Theo's "weasel words," of course, as he brazenly attempts to deflect attention from what at the least is breach of faith (and the worst? Don't stop short of the "T" word...), are front and center in his disingenuous obloquy.

We'll take this "Uncle Joe" over
the other one (left): less ego, more
comic timing...
What we suspect is that the outgoing, puddle-headed pooh-bah (aka Budzilla) will soon be knee-deep in what should be called "the Rick Renteria Affair" but will instead have the sh*t (for once...) flow upstream to "Uncle Joe," who might decide that he should have been "movin' kinda slow"--or at least, slower--when it came to giving the middle finger to the Rays.

So, to wind down the wind machine (you may cheer as you see fit...), we won't be surprised to discover that there will have to be some compensation made to the Rays once all the slime boils over. We think that shortstop prospect Addison Russell is just about the right cost for Theo and Jed (and Granny and Jethro, too).

Anything less, in fact, would be--a scandal? In baseball, where insider sh*t is more sanctioned than in the Washington world of lobbyists?? No, just another example of "rugged individualist" hubris trumping ethics--again.

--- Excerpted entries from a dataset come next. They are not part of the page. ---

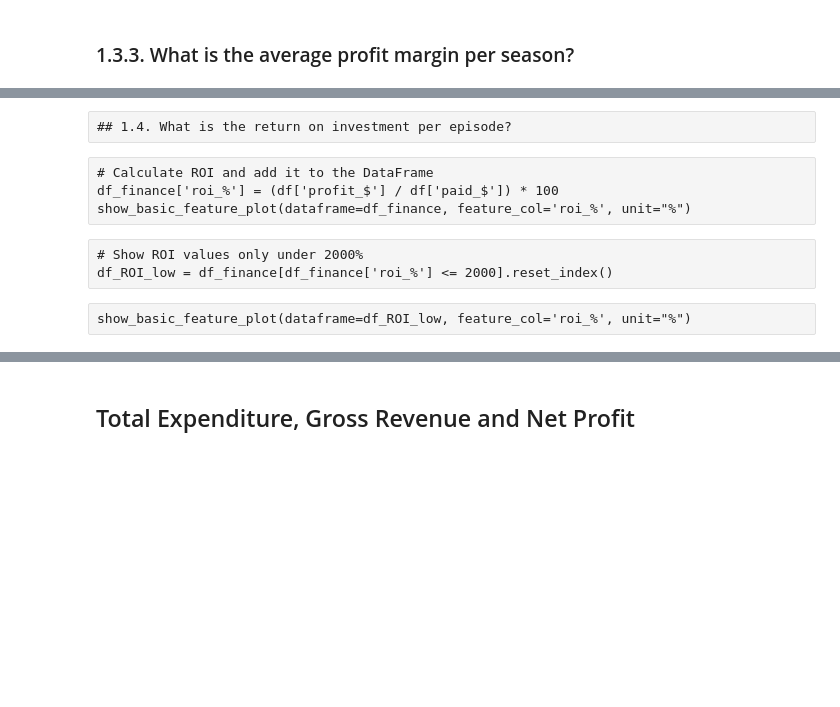
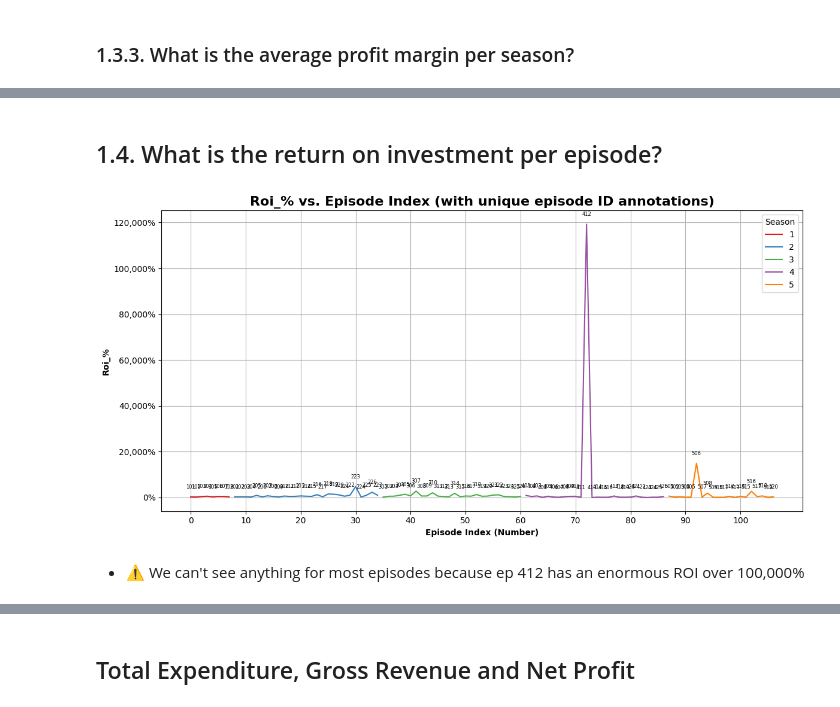
Before and after one commit to Joshua-Higgins-jp/Auction_Hunters_EDA, a Jupyter notebook: auction_hunters_eda.ipynb, the cells around one changed output, grey strips where cells are left out. Saved outputs shown, nothing was run; the diff lists cells and outputs as text; code cells hidden in the pictures; blank space fills up the shorter version.

```diff
--- a/auction_hunters_eda.ipynb
+++ b/auction_hunters_eda.ipynb
@@ -618,11 +618,10 @@ show_violin_plot_profit_margin(dataframe=df_pm_roi, series_average=avg_pm_series
-# %% [raw]
-## 1.4. What is the return on investment per episode?
-# %% [raw]
-# Calculate ROI and add it to the DataFrame
-df_finance['roi_%'] = (df['profit_$'] / df['paid_$']) * 100
-show_basic_feature_plot(dataframe=df_finance, feature_col='roi_%', unit="%")
-# %% [raw]
-# Show ROI values only under 2000%
-df_ROI_low = df_finance[df_finance['roi_%'] <= 2000].reset_index()
-# %% [raw]
-show_basic_feature_plot(dataframe=df_ROI_low, feature_col='roi_%', unit="%")
+# %% [markdown]
+## 1.4. What is the return on investment per episode?
+# %%
+# Calculate ROI and add it to the DataFrame
+df_pm_roi['roi_%'] = round((df['profit_$'] / df['paid_$']) * 100, 1)
+show_basic_feature_plot(dataframe=df_pm_roi, feature_col='roi_%', unit="%")
+# %% [output]
+[figure, added]
+# %% [markdown]
+* ⚠️ We can't see anything for most episodes because ep 412 has an enormous ROI over 100,000%
```
Also changed, not shown: parts of 40 cells of this notebook.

Of course, what would also be a kick in the head would be if the Rays turned around, hired Rick Renteria--and won the World Series in 2015.